I have done some quick tests, checking first that they all work (they do), and then how fast it is to read and write (although octopus is usually not I/O intensive, it is worth to watch this since it may be I/O intensive at some point).

I just activated the ProfilingMode of the code and looked at the DISK_ACCESS tag. The results are the following (each number refers to one "disk access"):


(a) Intel(R) Pentium(R) 4 CPU 3.20GHz; Linux 2.6.14; Intel Fortran 9.1 (Package ID: l_fc_c_9.1.037)

GROUND STATE RUN TIME-DEPENDENT RUN
plain netcdf binary plain netcdf binary
0.233 s 0.342 s 0.116 s 0.181 s 0.342 s 0.172 s

(b) AMD Opteron(tm) Processor 248; Linux 2.6.16.25-smp-1; Intel Fortran 9.1 (Package ID: l_fce_c_9.1.036)

GROUND STATE RUN TIME-DEPENDENT RUN
plain netcdf binary plain netcdf binary
0.0058 s 0.0290 s 0.0051 s 0.0085 s 0.0494 s 0.0077 s

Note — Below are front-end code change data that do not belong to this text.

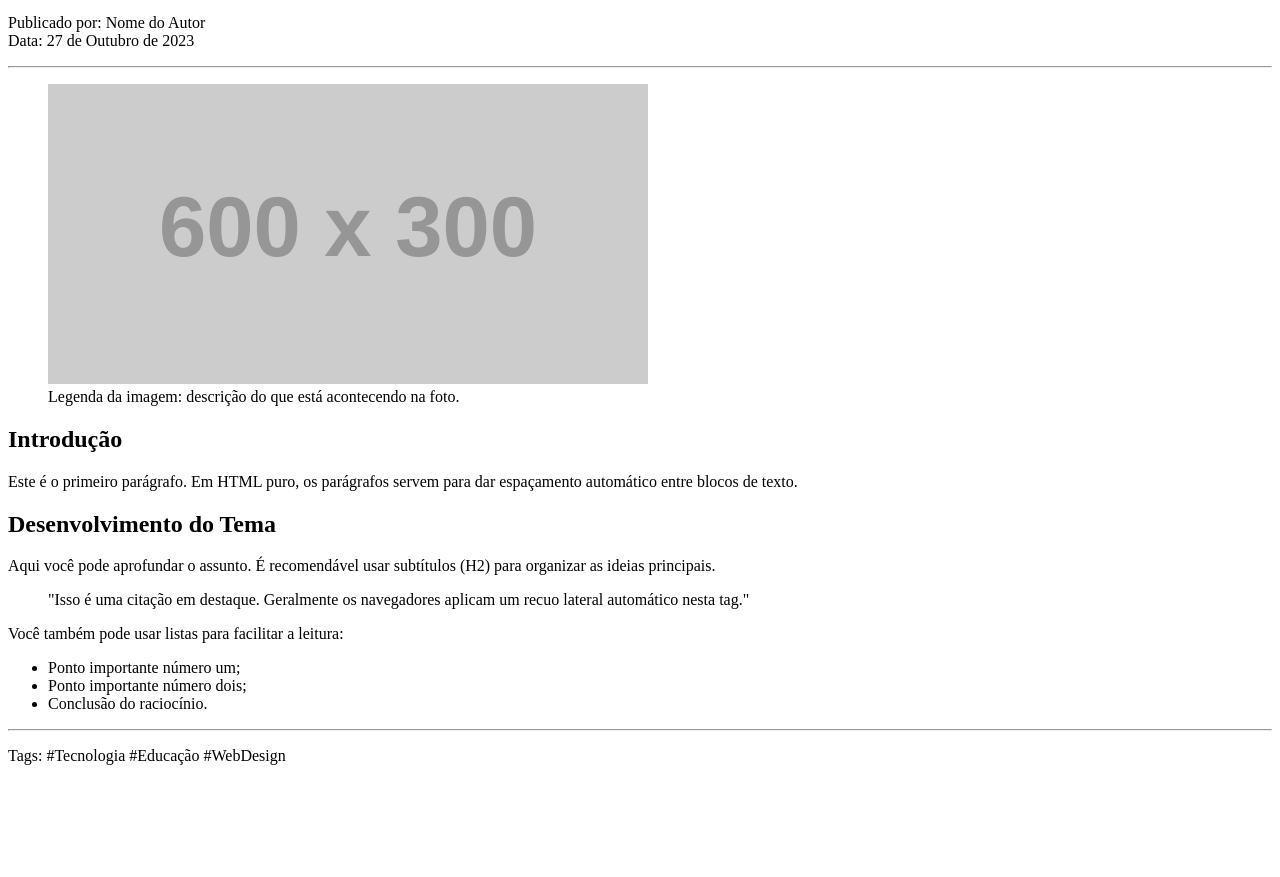
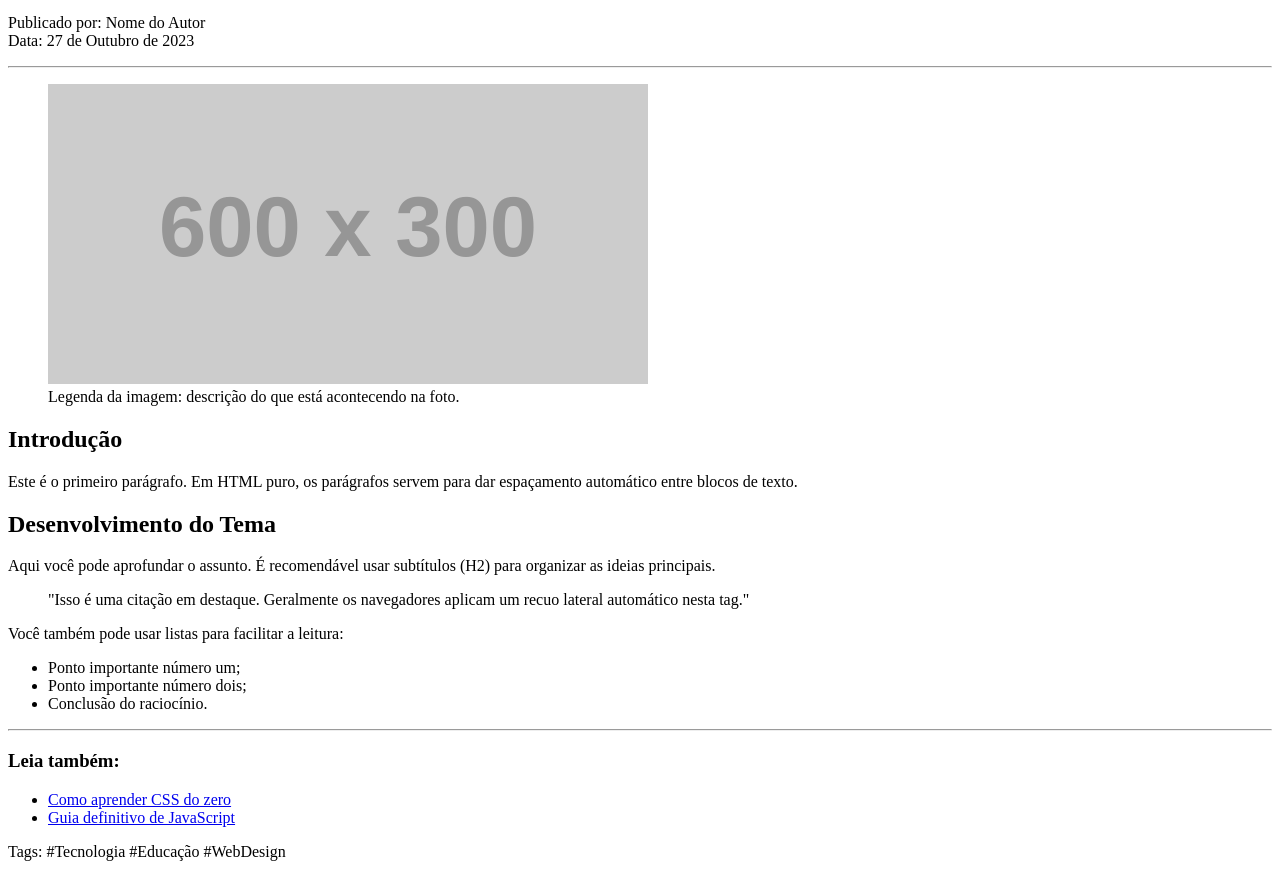
Before and after one commit to nckz06/lima_senai, a plain HTML site: page artigo.html in a window 1280 px wide. Shown: the part 87-964 px from the top of the page. Before the commit the page ends 868 px from the top, so only its background shows below. Drawn offline with Linux system fonts and the light colour scheme; placeholder pictures from the web are drawn by us.

Commit message:
artigo.html atualizado (estrutura geral básica)

```diff
--- a/artigo.html
+++ b/artigo.html
@@ -48,10 +48,20 @@
         <hr>
 
         <!-- Rodapé do Artigo -->
-        <footer>
+
+    </article>
+
+    <aside>
+    <h3>Leia também:</h3>
+    <ul>
+        <li><a href="#">Como aprender CSS do zero</a></li>
+        <li><a href="#">Guia definitivo de JavaScript</a></li>
+    </ul>
+    </aside>
+
+    <footer>
             <p>Tags: #Tecnologia #Educação #WebDesign</p>
-        </footer>
-    </article>
+    </footer>
 
 </body>
 </html>
```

So it seems that writing in C is faster than writing in Fortran. This may be compiler-biased (it would be good to check with other compilers), but I would expect that the numbers would in any case be similar. Therefore I would suggest removing from the code the "plain" format.

(* Most compilers produce compatible files. gfortran 4.0 and 4.1, however, use 64-bit record markers while nearly all other compilers [incl. gfortran 4.2 and 4.3] use 32bit record markers; use -frecord-marker=4 with gfortran 4.1 to be compatible; TB)